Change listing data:
++++++++
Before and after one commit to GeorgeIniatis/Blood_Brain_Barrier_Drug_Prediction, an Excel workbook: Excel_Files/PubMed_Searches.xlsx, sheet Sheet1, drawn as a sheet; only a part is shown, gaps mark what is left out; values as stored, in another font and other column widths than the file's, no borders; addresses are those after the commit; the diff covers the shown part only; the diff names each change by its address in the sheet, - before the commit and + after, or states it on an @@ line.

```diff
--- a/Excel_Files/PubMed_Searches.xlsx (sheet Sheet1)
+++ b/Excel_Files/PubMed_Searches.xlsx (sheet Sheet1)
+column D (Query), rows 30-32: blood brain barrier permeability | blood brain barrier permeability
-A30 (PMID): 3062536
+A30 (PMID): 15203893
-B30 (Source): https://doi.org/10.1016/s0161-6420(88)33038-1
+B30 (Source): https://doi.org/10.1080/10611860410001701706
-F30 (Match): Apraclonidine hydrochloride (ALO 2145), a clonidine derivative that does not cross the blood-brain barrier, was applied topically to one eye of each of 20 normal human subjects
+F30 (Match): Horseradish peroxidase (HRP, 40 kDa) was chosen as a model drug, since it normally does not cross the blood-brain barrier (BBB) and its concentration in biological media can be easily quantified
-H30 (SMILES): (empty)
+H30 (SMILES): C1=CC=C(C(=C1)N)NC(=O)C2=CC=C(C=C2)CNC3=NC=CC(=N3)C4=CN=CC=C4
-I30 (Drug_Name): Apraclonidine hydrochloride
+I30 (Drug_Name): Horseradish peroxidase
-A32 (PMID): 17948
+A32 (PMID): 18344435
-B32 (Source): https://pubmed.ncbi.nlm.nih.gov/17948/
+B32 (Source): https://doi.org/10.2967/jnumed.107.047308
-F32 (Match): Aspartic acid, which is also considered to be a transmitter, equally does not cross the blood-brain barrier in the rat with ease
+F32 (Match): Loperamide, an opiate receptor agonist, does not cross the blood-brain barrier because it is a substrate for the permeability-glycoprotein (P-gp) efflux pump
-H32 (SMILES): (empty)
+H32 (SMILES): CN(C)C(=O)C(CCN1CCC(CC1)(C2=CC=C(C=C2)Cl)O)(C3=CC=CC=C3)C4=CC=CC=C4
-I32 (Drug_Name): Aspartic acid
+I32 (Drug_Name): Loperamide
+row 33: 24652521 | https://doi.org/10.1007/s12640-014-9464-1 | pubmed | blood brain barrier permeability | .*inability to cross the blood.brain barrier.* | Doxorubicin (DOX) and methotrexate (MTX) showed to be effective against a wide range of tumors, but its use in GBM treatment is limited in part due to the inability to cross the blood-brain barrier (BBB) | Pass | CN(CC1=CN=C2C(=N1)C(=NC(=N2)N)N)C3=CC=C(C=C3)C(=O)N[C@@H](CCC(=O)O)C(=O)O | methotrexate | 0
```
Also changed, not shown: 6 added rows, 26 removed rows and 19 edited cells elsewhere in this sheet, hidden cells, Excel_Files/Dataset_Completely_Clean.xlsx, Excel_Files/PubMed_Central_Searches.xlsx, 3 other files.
++++++++
▶ **WHAT NEEDS TO BE DONE**: The answer must be every line of the records that holds the string "other".

▶ **EXERCISE RESPONSE**:
Before and after one commit to GeorgeIniatis/Blood_Brain_Barrier_Drug_Prediction, an Excel workbook: Excel_Files/PubMed_Searches.xlsx, sheet Sheet1, drawn as a sheet; only a part is shown, gaps mark what is left out; values as stored, in another font and other column widths than the file's, no borders; addresses are those after the commit; the diff covers the shown part only; the diff names each change by its address in the sheet, - before the commit and + after, or states it on an @@ line.
Also changed, not shown: 6 added rows, 26 removed rows and 19 edited cells elsewhere in this sheet, hidden cells, Excel_Files/Dataset_Completely_Clean.xlsx, Excel_Files/PubMed_Central_Searches.xlsx, 3 other files.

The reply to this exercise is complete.